A semi-(cook)book review: Glowing from the Inside Out via Oh She Glows

When I first stumbled upon Angela Liddon’s blog last summer, I was initially stunned by her photographs of food, nature, and even common kitchen utensils, all elevated to items of worship. Then, I reached the next stage of the OSG nirvana: actually COOKING the multitude of recipes she had tested, tried and true. I consider the Oh She Glows blog my gateway into vegan cooking, and, the opened the door into a entirely new perspective on good.

Clearly, it would have seemed ludicrous NOT to order her cookbook: “The Oh She Glows Cookbook: Over 100 Vegan Recipes to Glow from the Inside Out.” Wait, can you still see this? Or am I glowing too much? Because I have inhaled the recipes tried thus far from this must-have guide to cooking vegan like a pro.
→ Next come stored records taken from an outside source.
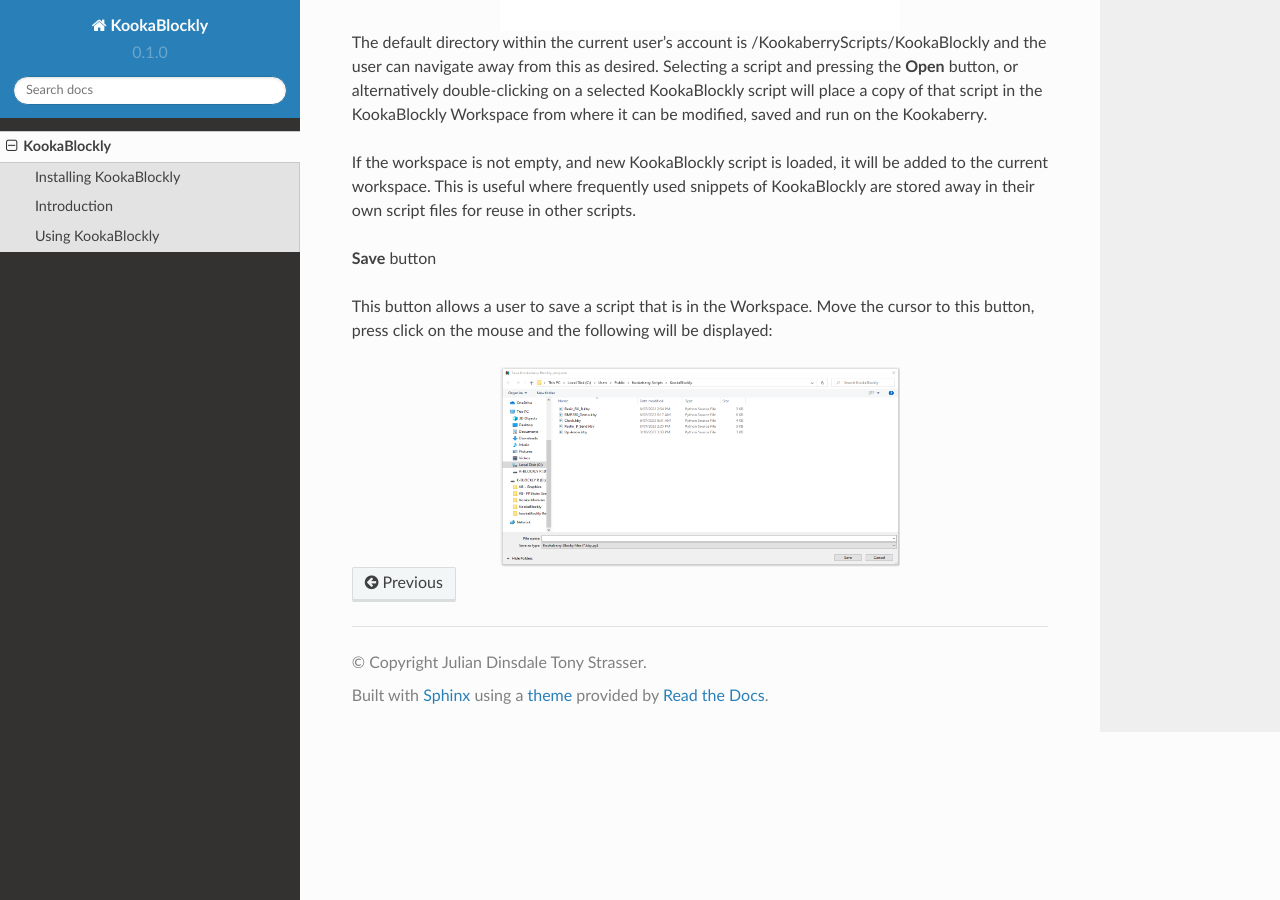
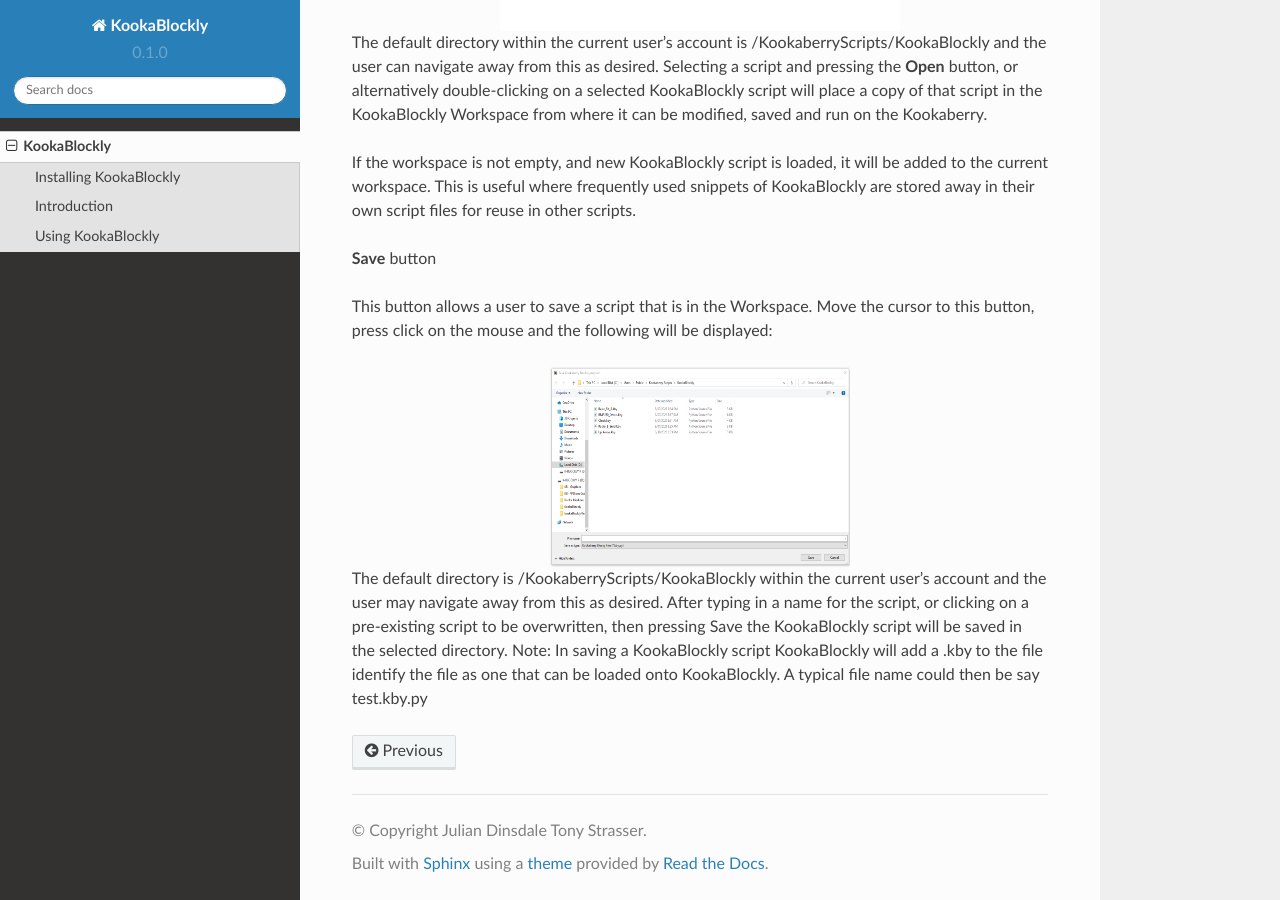
Before and after one commit to JulianDinsdale/KookaBlockly, a Sphinx documentation site: the page built from docs/source/KookaBlockly_Overview.rst, in a window 1280 px wide and 900 px high, scrolled down 2972 px. Built offline with Sphinx 7.4.7 and the Read the Docs theme 2.0.0, drawn with Linux system fonts in a browser that asks for light colours.

Commit message:
more text

```diff
--- a/docs/source/KookaBlockly_Overview.rst
+++ b/docs/source/KookaBlockly_Overview.rst
@@ -119,7 +119,13 @@
 mouse and the following will be displayed:
 
 .. image:: images/Save.png
-    :width: 400
+    :width: 300
     :height: 200
     :align: center
     :alt: Save screen pane
+
+The default directory is  /KookaberryScripts/KookaBlockly within the current user’s account and the user may navigate
+away from this as desired.  After typing in a name for the script, or clicking on a pre-existing script to be overwritten,
+then pressing Save the KookaBlockly script will be saved in the selected directory.  Note:  In saving a KookaBlockly script
+KookaBlockly will add a .kby to the file identify the file as one that can be loaded onto KookaBlockly.  A typical file name
+could then be say test.kby.py
```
IMG_20140406_094154

The Green Monster, while not a new recipe of hers, has become my new morning go-to breakfast. I love the dash of cinnamon (mine becomes more of a good teaspoon). Check out the new glassware obtained over the weekend in celebration of Deep River Brewing’s one-year anniversary shindig (after drinking lots of North Carolina beer this weekend, this smoothie tasted extra good on Monday morning).

As part of my lunch series for this week, I tried her Protein Power Goddess Bowl: chocked full of lentils, quinoa (recipe calls for wheatberries but surprise, surprise, Kroger doesn’t sell them), red onion, bell pepper, tomato, and this UH-MAZING lemon tahini goodness dressing:

IMAG1643Hello giant spoon – shovel away!

Feeling like some spice in your life? Then her Quick & Easy Chana Masala will satisfy you beyond measure.

IMAG1620 Serrano, take me home.

Between the toasted cumin seeds, fresh ginger, garlic, garam masala and additional spices fusing with the chickpeas and diced tomatoes over hot basmati rice (which I had not had in WAY too long), this is a must add to your weekly rotation. While we normally try to avoid eating any “white” rice, it would be a disservice to this dish (in my humble opinion, of course!) to have it over anything BUT basmati – authenticity is key!

Thanks to a friend’s push via social media, I was inspired to take another stab at homemade hummus, and Angela’s cookbook offered her classic hummus. She touts using homecooked chickpeas as the ultimate base. While my bag was a bit too low to make for this batch, I opted for canned but DID pop each chickpea out of its skin (while watching “The Simpsons” on Sunday – definitely made the task a bit more pleasurable).

IMAG1640Take that, chickpea skins!

IMAG1642The result!

Now, it is VERY creamy, as she noted, and it does have a different texture than other homemade hummus recipes I’ve tried sans removing the skins.  It has thickened up greatly in the fridge over the last 48 hours, so I’m learning how to thin it out a bit (although it spreads sooooo nicely on our wraps).

Finally, for now, I was in need of more detox last week (what does that say about our weekend adventures as of late??), so I made her Eat Your Greens Detox Soup.

IMAG1622Let’s call this a little spring cleaning.

To put it eloquently: I freaking loved this soup. Tons of veggies (onion, carrots, kale, mushrooms, broccoli) and some seriously enticing spice combinations of fresh ginger, tumeric, cumin, cinnamon and some black pepper. Honestly, I DID feel better both while and after eating it.

So, more to come from this fantastic resource. If you are still on the fence because you don’t want to add another cookbook to your shelf, don’t listen to yourself: get it. You won’t regret it.